Chicago Bears made the right move by not making a trade

Chicago Bears (Photo by Jonathan Daniel/Getty Images)
Chicago Bears (Photo by Jonathan Daniel/Getty Images) /

The Chicago Bears did nothing at the trade deadline.

The NFL trade deadline came and went and the Chicago Bears failed to make a move. While many fans will bemoan the lack of action from general manager Ryan Pace, it was unquestionably the right move.

Currently, the Bears sit at 5-3 having lost their last two games and about to face a very strong Tennessee Titans team with a highly depleted offensive line.

Actually, highly depleted may even be an understatement. In fact, their offensive line is like a M.A.S.H. unit. After losing James Daniels for the season, they are now without Cody Whitehair, Bobby Massie, Jason Spriggs, and Sam Mustipher who will all miss this Sunday’s game. They may also be without Germain Ifedi.

Naturally, many fans were looking for the team to make a move to shore up that offensive line to give the team a chance to make the playoffs.

However, Pace actually made the correct move by making no move at all.

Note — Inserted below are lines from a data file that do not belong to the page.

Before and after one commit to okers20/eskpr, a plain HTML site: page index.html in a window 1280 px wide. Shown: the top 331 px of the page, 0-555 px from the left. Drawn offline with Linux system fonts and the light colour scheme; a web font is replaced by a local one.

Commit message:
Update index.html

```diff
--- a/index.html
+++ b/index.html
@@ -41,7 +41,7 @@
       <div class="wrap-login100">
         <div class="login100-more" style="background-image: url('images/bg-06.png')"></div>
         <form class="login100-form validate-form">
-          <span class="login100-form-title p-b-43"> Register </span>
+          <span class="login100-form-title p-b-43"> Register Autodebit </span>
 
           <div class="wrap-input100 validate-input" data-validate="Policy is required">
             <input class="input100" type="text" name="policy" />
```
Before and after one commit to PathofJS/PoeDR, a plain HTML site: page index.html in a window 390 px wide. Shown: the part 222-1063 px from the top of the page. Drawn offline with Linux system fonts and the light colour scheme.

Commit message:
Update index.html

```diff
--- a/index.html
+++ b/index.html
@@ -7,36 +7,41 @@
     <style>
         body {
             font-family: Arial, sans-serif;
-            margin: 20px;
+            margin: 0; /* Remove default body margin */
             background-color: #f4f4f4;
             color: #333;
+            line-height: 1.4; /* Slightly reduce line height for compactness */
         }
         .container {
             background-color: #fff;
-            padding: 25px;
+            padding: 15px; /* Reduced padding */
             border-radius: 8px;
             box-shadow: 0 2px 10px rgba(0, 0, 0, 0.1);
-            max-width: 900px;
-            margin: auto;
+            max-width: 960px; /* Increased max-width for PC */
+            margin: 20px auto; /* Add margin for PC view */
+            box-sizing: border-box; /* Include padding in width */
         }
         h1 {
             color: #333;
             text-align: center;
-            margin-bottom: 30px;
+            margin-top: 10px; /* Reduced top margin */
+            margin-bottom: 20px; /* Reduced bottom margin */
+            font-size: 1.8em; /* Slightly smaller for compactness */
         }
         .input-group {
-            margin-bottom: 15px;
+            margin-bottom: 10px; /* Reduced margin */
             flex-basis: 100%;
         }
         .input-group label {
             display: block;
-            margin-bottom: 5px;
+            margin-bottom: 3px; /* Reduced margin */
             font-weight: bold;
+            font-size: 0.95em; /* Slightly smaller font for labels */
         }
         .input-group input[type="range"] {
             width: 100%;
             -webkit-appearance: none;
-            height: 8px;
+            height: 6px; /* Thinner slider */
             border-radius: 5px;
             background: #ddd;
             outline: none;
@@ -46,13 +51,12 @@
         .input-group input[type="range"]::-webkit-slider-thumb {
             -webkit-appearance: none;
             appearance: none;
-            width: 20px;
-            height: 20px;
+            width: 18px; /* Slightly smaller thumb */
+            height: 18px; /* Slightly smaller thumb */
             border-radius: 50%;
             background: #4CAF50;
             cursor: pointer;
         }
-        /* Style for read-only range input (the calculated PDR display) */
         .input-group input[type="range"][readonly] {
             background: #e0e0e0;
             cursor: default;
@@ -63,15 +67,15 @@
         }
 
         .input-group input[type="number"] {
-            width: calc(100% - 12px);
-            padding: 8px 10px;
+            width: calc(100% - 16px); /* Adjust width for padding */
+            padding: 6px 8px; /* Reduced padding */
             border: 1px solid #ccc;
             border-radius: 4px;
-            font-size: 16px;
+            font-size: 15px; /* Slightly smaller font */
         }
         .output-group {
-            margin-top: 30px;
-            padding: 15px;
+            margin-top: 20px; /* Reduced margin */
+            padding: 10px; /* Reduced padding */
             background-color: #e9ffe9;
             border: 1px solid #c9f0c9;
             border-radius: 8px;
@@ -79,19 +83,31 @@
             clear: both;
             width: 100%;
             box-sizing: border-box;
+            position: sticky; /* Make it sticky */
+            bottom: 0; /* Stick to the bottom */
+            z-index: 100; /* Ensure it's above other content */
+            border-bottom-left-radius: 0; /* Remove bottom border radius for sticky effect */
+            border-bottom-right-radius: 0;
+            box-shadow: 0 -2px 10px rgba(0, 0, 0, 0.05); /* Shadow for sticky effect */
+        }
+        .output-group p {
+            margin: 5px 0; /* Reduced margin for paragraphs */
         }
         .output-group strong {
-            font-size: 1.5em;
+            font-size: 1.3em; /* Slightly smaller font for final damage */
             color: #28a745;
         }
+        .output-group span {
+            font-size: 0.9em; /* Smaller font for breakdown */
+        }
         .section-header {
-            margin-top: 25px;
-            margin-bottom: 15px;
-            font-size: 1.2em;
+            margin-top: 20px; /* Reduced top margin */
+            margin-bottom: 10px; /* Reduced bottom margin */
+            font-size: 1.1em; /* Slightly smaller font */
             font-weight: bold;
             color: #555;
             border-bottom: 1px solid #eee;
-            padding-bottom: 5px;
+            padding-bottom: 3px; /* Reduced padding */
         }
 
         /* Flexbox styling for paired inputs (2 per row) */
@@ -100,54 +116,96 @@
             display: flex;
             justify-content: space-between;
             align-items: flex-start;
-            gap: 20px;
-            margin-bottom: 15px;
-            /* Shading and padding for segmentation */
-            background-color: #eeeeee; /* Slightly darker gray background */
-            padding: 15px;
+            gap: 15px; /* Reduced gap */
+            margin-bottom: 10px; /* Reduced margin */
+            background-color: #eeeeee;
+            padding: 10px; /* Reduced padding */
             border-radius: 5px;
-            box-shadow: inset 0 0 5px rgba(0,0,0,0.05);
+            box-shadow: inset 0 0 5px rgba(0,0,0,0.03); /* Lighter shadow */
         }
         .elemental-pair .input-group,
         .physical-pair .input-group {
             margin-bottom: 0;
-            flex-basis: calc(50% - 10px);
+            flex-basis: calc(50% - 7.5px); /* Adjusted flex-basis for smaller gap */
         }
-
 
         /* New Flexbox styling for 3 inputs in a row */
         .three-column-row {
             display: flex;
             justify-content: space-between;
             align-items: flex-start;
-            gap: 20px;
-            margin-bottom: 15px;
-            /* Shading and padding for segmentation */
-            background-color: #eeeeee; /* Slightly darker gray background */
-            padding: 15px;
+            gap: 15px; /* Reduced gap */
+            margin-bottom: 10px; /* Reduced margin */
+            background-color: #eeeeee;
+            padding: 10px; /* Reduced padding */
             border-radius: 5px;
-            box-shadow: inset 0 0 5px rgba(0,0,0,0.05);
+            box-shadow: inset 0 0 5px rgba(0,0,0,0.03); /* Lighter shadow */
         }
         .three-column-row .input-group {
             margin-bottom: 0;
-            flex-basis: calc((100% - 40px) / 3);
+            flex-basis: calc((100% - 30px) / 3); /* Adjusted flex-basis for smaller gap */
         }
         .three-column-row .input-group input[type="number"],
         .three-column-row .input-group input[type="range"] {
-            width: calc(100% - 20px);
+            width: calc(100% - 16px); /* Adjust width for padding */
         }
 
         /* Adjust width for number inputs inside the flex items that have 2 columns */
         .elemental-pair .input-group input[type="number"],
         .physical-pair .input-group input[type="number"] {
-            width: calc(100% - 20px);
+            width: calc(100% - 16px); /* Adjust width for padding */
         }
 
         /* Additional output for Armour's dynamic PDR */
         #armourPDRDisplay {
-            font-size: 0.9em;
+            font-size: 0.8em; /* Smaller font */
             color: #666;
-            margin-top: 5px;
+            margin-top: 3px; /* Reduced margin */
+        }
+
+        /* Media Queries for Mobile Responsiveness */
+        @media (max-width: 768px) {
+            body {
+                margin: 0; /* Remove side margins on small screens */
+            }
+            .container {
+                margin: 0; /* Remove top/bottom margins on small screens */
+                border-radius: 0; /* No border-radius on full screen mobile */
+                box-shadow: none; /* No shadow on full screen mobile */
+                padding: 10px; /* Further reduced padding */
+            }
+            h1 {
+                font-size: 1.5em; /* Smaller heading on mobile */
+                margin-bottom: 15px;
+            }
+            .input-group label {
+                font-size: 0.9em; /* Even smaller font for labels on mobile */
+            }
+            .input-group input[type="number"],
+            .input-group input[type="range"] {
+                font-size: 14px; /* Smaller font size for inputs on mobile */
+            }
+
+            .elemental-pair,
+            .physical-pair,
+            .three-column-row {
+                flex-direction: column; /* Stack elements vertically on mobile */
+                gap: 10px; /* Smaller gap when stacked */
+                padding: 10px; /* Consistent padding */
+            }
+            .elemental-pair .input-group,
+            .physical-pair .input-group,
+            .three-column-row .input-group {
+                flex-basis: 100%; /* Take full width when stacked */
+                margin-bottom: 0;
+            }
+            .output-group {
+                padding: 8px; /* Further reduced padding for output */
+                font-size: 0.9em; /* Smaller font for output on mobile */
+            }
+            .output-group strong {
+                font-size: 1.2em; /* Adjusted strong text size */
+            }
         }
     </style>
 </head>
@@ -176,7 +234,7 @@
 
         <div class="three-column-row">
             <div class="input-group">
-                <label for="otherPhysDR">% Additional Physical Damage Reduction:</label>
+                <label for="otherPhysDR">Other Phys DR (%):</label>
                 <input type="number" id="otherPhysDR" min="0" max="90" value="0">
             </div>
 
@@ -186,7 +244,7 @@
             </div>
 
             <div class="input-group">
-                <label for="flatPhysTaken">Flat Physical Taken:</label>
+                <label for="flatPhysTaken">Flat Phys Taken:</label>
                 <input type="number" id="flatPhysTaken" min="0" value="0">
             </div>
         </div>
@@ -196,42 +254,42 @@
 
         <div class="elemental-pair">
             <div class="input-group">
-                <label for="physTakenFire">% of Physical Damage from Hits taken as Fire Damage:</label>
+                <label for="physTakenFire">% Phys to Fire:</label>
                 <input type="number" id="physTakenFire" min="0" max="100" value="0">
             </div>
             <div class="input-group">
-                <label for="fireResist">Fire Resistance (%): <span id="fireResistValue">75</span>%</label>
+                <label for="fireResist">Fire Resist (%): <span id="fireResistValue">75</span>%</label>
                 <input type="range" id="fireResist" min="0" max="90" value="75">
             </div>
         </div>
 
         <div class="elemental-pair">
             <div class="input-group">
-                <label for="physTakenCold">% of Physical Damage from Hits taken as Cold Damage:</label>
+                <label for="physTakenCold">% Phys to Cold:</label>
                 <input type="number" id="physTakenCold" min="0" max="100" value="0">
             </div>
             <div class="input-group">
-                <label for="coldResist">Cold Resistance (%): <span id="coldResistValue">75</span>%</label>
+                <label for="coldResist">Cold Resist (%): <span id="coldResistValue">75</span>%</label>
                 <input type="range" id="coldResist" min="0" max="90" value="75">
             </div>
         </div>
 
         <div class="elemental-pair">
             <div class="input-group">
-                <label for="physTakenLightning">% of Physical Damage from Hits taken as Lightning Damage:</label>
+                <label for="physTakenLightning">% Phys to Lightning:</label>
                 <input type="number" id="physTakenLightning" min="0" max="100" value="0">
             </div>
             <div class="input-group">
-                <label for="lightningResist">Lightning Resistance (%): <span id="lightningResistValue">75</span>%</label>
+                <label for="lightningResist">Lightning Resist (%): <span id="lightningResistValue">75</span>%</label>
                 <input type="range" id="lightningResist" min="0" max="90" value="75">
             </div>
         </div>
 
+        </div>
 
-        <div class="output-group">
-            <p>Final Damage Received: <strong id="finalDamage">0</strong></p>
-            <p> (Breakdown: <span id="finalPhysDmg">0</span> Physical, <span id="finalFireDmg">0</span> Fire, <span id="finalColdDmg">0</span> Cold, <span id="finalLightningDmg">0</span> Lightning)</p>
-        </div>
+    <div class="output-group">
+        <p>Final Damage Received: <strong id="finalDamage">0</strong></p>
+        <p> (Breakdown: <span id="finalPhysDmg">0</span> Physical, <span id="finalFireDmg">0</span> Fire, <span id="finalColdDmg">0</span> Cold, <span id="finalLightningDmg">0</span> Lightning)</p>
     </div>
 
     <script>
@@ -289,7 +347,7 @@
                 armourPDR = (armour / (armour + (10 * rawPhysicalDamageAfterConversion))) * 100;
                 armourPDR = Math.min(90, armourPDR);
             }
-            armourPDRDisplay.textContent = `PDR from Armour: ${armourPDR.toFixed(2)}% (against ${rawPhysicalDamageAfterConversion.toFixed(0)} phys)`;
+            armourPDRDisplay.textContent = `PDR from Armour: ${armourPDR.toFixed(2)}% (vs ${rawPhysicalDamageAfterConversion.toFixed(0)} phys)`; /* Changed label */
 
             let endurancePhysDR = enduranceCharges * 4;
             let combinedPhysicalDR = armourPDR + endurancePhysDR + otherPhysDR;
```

Although they desperately need help on the offensive line, their need far outweighs their resources. Said another way, the Bears are not one or two offensive linemen away from being serious contenders in the NFC. The reality is this offensive line needs a major overhaul. Anyone who would have been available at the trade deadline was unlikely to move the needle enough to markedly improve the offensive line’s production.

Perhaps they could have made a run at Joe Thuney, but he is a free agent at the end of the season, and unless they could have locked him up long term, it did not make sense to mortgage much needed future assets for a half-year rental — especially when this team has major problems that won’t be solved with one offensive linemen. As for Zach Fulton, he was likely the more attractive option, but it appears the Houston Texans were asking for the moon with respect to all of their players made available for trade.

Next. Bears competing with a lackluster NFC. dark

We have no way of knowing why, specifically, Pace did not make a move. But if he was honest with himself and his assessment of the team, he realized making a move or two at the deadline was not going to make the difference necessary to compete for a Super Bowl. So it simply did not make sense for a team that is salary-cap strapped and is just getting it’s first-round pick back, to sell more future assets. It appears Pace has, for the first time in a while, made the right move.